--- Records to use Enclosed Below ---

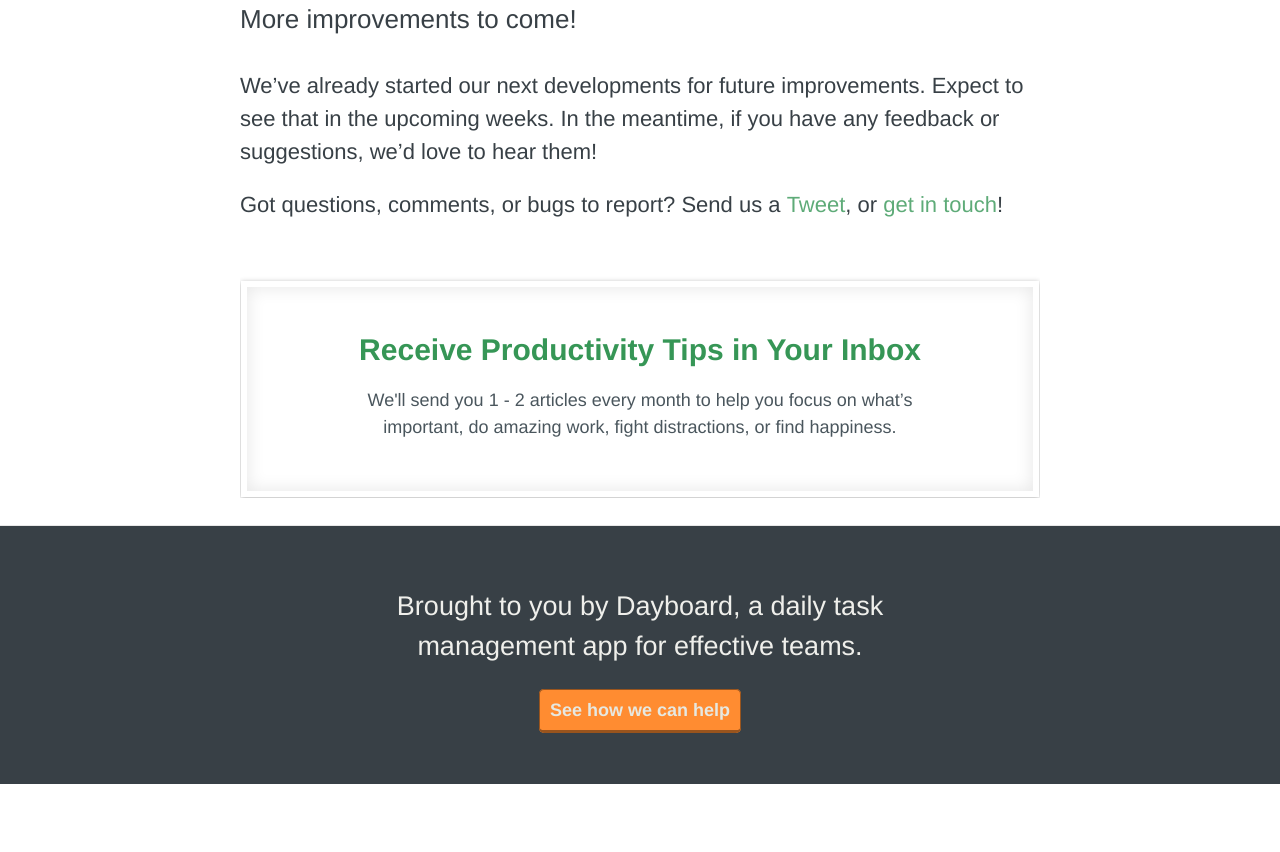
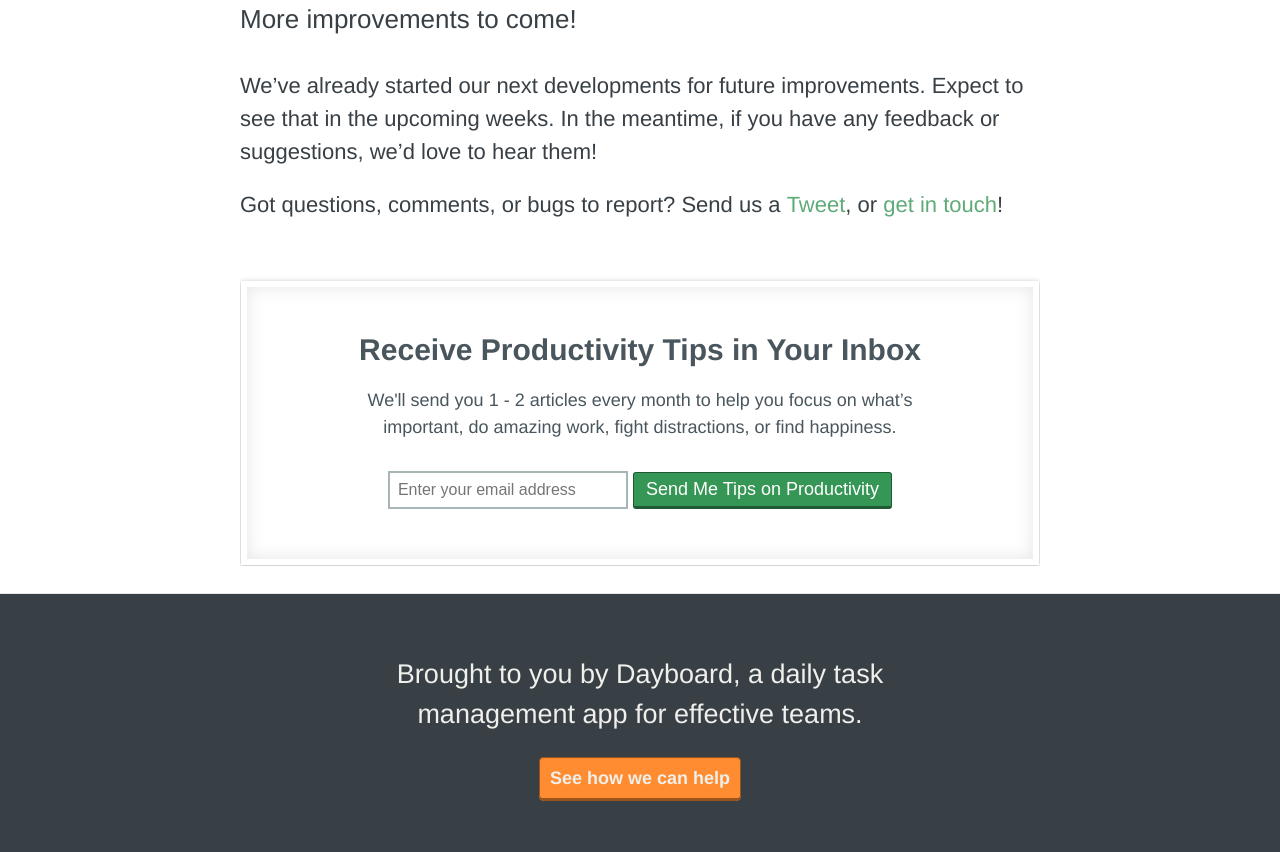
Before and after one commit to dayboard/blog, a Jekyll site: the page built from _posts/tumblr/2014-10-27-new-stuff-tomorrow-list-individual-histories.html, in a window 1280 px wide. Shown: the part 1974-2826 px from the top of the page. Built offline with Jekyll 4.4.1, drawn with Linux system fonts in a browser that asks for light colours; nearby versions of some CDN libraries; before the commit the page ends 2758 px from its top, so only the background shows below that.

Commit message:
Added form element for email and submit button for opt-in box in post layout + styles

```diff
--- a/_layouts/post.html
+++ b/_layouts/post.html
@@ -32,6 +32,10 @@ layout: default
         <h2>Receive Productivity Tips in Your Inbox</h2>
         <h3>We'll send you 1 - 2 articles every month to help you focus on what’s important, do amazing work, fight distractions, or find happiness.</h3>
       </div>
+      <form action="" method="POST" accept-charset="utf-8">
+        <input type="text" name="email" id="email" placeholder="Enter your email address">
+        <input type="submit" name="submit" id="submit" value="Send Me Tips on Productivity">
+      </form>
     {% endif %}
   </section>
 
--- a/_sass/_layout.scss
+++ b/_sass/_layout.scss
@@ -158,14 +158,14 @@
       border: 1px solid $o1;
       border-radius: 5px;
       border-width: 1px 1px 3px;
-      color: $ow5;
+      color: $ow6;
       font-weight: 600;
       padding: 10px;
 
       &:hover {
         border: 1px solid $o2;
         border-width: 1px 1px 3px;
-        color: $ow6;
+        color: #fff;
       }
     }
   }
@@ -344,7 +344,7 @@
     text-align: center;
 
     h2 {
-      color: $g3;
+      color: $dg2;
       font-size: 30px;
       font-weight: 600;
       padding-top: 20px;
@@ -356,5 +356,32 @@
       font-size: $base-font-size;
       padding: 0 60px;
     }
+
+    form {
+      margin-bottom: 30px;
+
+      input#email {
+        border: 2px solid $lg4;
+        font-size: 16px;
+        padding: 8px;
+        width: 220px;
+      }
+
+      input#submit {
+        background-color: $g3;
+        border: solid $g1;
+        border-radius: 3px;
+        border-width: 1px 1px 3px;
+        color: #fff;
+        display: inline-block;
+        font-size: 18px;
+        padding: 6px 12px;
+
+        &:hover {
+        border: solid $g2;
+        border-width: 1px 1px 3px;
+        }
+      }
+    }
   }
 }
```
Lines whose indentation alone changed are shown as unchanged.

--- End of Enclosed Records to use ---

**What you are asked to do:**
Reproduce the data word for word, excluding its pictures.

**Result for this task:**
Before and after one commit to dayboard/blog, a Jekyll site: the page built from _posts/tumblr/2014-10-27-new-stuff-tomorrow-list-individual-histories.html, in a window 1280 px wide. Shown: the part 1974-2826 px from the top of the page. Built offline with Jekyll 4.4.1, drawn with Linux system fonts in a browser that asks for light colours; nearby versions of some CDN libraries; before the commit the page ends 2758 px from its top, so only the background shows below that.

Commit message:
Added form element for email and submit button for opt-in box in post layout + styles

```diff
--- a/_layouts/post.html
+++ b/_layouts/post.html
@@ -32,6 +32,10 @@ layout: default
         <h2>Receive Productivity Tips in Your Inbox</h2>
         <h3>We'll send you 1 - 2 articles every month to help you focus on what’s important, do amazing work, fight distractions, or find happiness.</h3>
       </div>
+      <form action="" method="POST" accept-charset="utf-8">
+        <input type="text" name="email" id="email" placeholder="Enter your email address">
+        <input type="submit" name="submit" id="submit" value="Send Me Tips on Productivity">
+      </form>
     {% endif %}
   </section>
 
--- a/_sass/_layout.scss
+++ b/_sass/_layout.scss
@@ -158,14 +158,14 @@
       border: 1px solid $o1;
       border-radius: 5px;
       border-width: 1px 1px 3px;
-      color: $ow5;
+      color: $ow6;
       font-weight: 600;
       padding: 10px;
 
       &:hover {
         border: 1px solid $o2;
         border-width: 1px 1px 3px;
-        color: $ow6;
+        color: #fff;
       }
     }
   }
@@ -344,7 +344,7 @@
     text-align: center;
 
     h2 {
-      color: $g3;
+      color: $dg2;
       font-size: 30px;
       font-weight: 600;
       padding-top: 20px;
@@ -356,5 +356,32 @@
       font-size: $base-font-size;
       padding: 0 60px;
     }
+
+    form {
+      margin-bottom: 30px;
+
+      input#email {
+        border: 2px solid $lg4;
+        font-size: 16px;
+        padding: 8px;
+        width: 220px;
+      }
+
+      input#submit {
+        background-color: $g3;
+        border: solid $g1;
+        border-radius: 3px;
+        border-width: 1px 1px 3px;
+        color: #fff;
+        display: inline-block;
+        font-size: 18px;
+        padding: 6px 12px;
+
+        &:hover {
+        border: solid $g2;
+        border-width: 1px 1px 3px;
+        }
+      }
+    }
   }
 }
```
Lines whose indentation alone changed are shown as unchanged.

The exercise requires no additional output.